Meanwhile, there is a bigger threat to timber frame. In today’s tight market, housebuilders are looking for ways to save pennies. For instance, Barratt says it is redesigning some timber-frame schemes in masonry because it is 15% cheaper. In the past two years, timber prices have leaped 30%, but masonry has barely moved. In a booming market the speed of construction with timber frame was worth paying for, but it is far less compelling in a flat housing market.
Another reason is quality. Architect PRP says several of its clients are moving away from timber frame because in some cases it shrinks more than allowed for, causing problems such as window sills tilting. “Clients are finding the benefits of timber frame aren’t as good as has been claimed,” says Rick Burgess, PRP’s technical director. “They are still using it for developments of up to three-storeys high, but are switching to light steel for taller buildings so they don’t have movement and fire issues.” In response, the UKTFA has just announced new technical guidance in a bid to tackle the shrinkage problem.
So it seems timber frame is facing a combination of threats. The UKTFA’s latest efforts may be promising, but competition from other materials, technical difficulties, the housing downturn, as well as the threat of fire, may mean its effort are in vain.
Either way, we will probably see less dramatic images of burning timber-frame developments on the news from now on.
Why is fire such a risk in timber frame?
Timber frame has become popular because it offers speedy construction and ticks the boxes for social housing providers who have to embrace modern methods of construction.
The problem is that timber-framed buildings are not resistant to fire until complete.

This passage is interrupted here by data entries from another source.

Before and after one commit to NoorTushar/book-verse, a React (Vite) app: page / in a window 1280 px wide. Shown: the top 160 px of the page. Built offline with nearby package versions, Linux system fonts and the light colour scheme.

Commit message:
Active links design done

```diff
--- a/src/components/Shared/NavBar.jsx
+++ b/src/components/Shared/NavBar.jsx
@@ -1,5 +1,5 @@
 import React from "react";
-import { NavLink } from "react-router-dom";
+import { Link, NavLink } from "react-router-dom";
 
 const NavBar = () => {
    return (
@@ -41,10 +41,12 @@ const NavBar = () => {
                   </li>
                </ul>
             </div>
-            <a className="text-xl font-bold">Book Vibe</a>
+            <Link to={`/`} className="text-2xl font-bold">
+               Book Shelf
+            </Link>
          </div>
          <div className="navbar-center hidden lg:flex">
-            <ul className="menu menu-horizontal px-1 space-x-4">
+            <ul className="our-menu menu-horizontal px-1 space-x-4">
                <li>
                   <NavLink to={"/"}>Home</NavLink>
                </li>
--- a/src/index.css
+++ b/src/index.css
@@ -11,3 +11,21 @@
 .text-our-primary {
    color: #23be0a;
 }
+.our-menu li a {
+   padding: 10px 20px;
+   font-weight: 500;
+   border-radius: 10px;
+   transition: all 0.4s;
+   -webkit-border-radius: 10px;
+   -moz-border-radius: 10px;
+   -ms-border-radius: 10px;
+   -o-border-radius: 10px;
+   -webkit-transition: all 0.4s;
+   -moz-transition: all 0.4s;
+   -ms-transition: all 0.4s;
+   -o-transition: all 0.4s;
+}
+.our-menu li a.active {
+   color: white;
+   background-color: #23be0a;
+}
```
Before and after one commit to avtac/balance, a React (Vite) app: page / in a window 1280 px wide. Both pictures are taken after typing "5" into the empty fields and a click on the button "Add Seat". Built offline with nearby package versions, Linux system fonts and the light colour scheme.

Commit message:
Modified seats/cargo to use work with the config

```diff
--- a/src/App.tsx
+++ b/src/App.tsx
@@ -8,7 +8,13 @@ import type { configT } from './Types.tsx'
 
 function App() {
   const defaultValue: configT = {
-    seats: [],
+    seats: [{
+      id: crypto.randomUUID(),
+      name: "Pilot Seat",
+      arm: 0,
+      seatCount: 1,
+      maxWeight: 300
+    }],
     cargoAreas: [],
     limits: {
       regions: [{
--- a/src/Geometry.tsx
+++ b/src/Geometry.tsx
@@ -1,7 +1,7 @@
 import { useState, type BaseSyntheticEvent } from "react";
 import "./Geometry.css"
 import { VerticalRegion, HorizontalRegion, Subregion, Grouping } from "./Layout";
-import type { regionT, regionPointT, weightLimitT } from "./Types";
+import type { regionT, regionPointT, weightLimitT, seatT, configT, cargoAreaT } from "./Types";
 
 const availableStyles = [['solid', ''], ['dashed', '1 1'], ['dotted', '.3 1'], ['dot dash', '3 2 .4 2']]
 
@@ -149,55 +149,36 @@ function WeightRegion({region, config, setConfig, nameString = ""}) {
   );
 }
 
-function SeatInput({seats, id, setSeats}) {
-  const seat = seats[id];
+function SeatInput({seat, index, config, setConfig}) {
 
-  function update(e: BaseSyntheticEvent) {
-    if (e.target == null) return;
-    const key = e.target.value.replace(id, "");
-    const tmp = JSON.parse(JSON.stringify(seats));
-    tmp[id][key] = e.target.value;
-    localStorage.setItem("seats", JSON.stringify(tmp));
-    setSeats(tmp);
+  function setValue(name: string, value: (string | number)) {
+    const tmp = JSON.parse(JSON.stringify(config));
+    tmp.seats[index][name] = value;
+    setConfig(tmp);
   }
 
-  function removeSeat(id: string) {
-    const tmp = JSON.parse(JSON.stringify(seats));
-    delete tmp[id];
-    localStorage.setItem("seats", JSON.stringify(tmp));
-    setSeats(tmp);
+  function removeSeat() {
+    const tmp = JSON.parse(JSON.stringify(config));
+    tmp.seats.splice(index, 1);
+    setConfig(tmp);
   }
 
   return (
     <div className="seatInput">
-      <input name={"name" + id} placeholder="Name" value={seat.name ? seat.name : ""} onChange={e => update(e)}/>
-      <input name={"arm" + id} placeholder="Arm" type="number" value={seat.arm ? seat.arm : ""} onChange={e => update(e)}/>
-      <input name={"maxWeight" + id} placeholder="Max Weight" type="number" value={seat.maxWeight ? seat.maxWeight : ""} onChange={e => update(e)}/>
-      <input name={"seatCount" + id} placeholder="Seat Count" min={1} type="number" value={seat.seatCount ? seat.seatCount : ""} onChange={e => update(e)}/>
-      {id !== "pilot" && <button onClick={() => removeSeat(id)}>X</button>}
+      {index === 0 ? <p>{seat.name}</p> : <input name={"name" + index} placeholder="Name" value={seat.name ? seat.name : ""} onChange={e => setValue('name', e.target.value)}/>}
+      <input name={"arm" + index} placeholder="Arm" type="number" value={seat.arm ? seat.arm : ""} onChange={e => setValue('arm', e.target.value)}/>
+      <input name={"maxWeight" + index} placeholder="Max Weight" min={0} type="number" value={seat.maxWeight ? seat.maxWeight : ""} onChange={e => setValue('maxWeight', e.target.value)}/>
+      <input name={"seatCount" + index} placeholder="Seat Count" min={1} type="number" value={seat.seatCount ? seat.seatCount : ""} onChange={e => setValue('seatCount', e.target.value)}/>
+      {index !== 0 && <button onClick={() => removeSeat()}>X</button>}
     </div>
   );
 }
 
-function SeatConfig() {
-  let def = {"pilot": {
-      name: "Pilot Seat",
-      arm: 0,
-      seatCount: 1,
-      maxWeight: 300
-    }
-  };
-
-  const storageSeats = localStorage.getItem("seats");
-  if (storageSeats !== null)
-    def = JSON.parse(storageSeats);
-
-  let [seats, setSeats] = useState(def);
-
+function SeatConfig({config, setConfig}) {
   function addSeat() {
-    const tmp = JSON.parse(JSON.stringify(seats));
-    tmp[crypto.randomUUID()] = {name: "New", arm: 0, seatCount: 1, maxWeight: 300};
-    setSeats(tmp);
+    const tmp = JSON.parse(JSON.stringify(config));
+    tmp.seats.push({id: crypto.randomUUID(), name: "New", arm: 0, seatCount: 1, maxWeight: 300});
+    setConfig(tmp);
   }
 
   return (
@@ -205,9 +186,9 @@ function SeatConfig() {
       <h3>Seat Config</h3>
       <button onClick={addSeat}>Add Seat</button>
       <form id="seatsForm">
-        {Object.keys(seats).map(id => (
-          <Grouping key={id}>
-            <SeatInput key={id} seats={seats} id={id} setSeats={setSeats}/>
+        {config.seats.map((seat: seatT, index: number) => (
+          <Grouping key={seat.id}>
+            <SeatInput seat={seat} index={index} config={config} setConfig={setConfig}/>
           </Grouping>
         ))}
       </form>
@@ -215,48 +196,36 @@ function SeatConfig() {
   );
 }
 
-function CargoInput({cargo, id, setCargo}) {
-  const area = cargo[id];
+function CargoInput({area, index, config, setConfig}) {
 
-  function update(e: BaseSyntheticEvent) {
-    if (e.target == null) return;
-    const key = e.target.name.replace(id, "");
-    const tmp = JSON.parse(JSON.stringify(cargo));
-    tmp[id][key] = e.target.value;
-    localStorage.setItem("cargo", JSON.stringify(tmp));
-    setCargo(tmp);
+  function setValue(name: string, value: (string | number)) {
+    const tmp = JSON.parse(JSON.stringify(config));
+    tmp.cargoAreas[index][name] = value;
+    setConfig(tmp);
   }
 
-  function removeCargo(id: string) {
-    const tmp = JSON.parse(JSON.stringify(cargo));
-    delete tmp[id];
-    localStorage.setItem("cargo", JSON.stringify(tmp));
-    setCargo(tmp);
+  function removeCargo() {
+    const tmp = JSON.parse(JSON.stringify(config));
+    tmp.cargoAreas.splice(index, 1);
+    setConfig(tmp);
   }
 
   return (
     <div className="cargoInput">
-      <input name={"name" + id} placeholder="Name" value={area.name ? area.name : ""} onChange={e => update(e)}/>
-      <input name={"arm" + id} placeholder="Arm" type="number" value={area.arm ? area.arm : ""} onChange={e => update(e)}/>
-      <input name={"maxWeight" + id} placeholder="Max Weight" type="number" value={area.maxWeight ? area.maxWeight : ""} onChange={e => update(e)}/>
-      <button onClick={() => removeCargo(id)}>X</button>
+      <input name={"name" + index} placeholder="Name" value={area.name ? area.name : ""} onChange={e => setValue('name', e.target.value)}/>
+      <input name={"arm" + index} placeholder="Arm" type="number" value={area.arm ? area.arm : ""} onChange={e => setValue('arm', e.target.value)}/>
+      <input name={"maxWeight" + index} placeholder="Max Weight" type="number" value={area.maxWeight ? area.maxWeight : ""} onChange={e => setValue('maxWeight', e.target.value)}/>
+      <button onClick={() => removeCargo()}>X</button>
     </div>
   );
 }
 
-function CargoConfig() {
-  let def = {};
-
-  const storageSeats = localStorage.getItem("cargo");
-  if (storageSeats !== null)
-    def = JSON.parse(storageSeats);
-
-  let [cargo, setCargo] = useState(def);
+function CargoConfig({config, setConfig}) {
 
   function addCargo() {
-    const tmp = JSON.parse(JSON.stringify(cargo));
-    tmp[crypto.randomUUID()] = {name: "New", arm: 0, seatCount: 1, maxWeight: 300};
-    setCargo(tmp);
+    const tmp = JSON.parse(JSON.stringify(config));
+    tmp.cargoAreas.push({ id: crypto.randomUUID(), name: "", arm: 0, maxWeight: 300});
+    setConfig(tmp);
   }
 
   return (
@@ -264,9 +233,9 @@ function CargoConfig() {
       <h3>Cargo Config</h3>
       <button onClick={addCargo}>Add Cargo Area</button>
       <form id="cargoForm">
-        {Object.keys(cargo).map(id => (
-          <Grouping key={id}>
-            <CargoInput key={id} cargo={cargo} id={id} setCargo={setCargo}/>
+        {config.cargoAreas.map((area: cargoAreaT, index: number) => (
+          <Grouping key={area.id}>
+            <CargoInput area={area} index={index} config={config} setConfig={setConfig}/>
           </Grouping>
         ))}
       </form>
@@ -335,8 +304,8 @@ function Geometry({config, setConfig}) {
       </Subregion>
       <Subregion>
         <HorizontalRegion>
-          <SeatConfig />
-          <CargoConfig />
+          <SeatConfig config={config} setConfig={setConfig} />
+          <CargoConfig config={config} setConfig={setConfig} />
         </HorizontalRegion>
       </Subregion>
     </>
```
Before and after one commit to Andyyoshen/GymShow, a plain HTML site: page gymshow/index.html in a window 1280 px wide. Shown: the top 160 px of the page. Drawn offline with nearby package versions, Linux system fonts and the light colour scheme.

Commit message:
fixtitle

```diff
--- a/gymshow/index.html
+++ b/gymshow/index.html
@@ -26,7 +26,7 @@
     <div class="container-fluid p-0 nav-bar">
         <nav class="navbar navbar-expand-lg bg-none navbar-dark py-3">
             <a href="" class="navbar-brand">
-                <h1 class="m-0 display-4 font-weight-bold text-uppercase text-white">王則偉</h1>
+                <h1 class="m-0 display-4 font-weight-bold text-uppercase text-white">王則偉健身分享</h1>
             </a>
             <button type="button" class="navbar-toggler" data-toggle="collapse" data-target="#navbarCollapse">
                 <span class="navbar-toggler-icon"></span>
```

The risky period is during the construction phase, because the timber frame goes up first and the fire-protective cladding, plasterboard and fire stops are added later.
The problem is largely confined to open-panel timber frames, which are made up of lots of small-section timber studs placed close together. This happens to be the ideal arrangement for a roaring bonfire.
Fires are started accidentally (from hot works or smoking) or deliberately (many fires start at weekends or at night).
A litany of disaster
17 May 2008
Developer Hart Building’s six-storey timber-frame block of flats at Waterfront Gait, Edinburgh, was totally destroyed by a fire. About 150 local residents were evacuated. Arson is suspected.
5 April 2008
A fire at five-storey Bellway development at Hawkhill Close in Edinburgh destroyed 82 flats. About 50 residents were evacuated, some for several days while the structure was made safe. It was blamed on arson.
23 March 2008
Five-storey block of flats being developed by Bennett Property in Burnage Lane, Manchester is destroyed. It consisted of 40 luxury flats with retail at ground-floor level. The cause of the fire unknown; arson is a possibility.
11 August 2007
In a five-storey development at Lemsford Road, Hatfield, 84 flats were destroyed. The scheme was being built by Mansell for Metropolitan Housing Partnership and St Modwen Properties. Opposite, 14 houses were badly damaged. The cause of the fire was never established.
9 April 2007
Four-storey 58-room block of student flats, being developed by RM Accommodation in Falconar Street, Newcastle upon Tyne, was destroyed by fire. A nearby Northumbria university building was also damaged. It was blamed on arson.
27 March 2007
Three-storey 11 apartment block by Persimmon at Deans Park, Willenhall, west Midlands was destroyed. It was believed to be arson.
12 July 2006
St George’s two six-storey apartment blocks at Beaufort Court, Colindale, north London were destroyed and the halls of residence opposite, a police college and parked cars were badly damaged. The fire was believed to have started accidentally.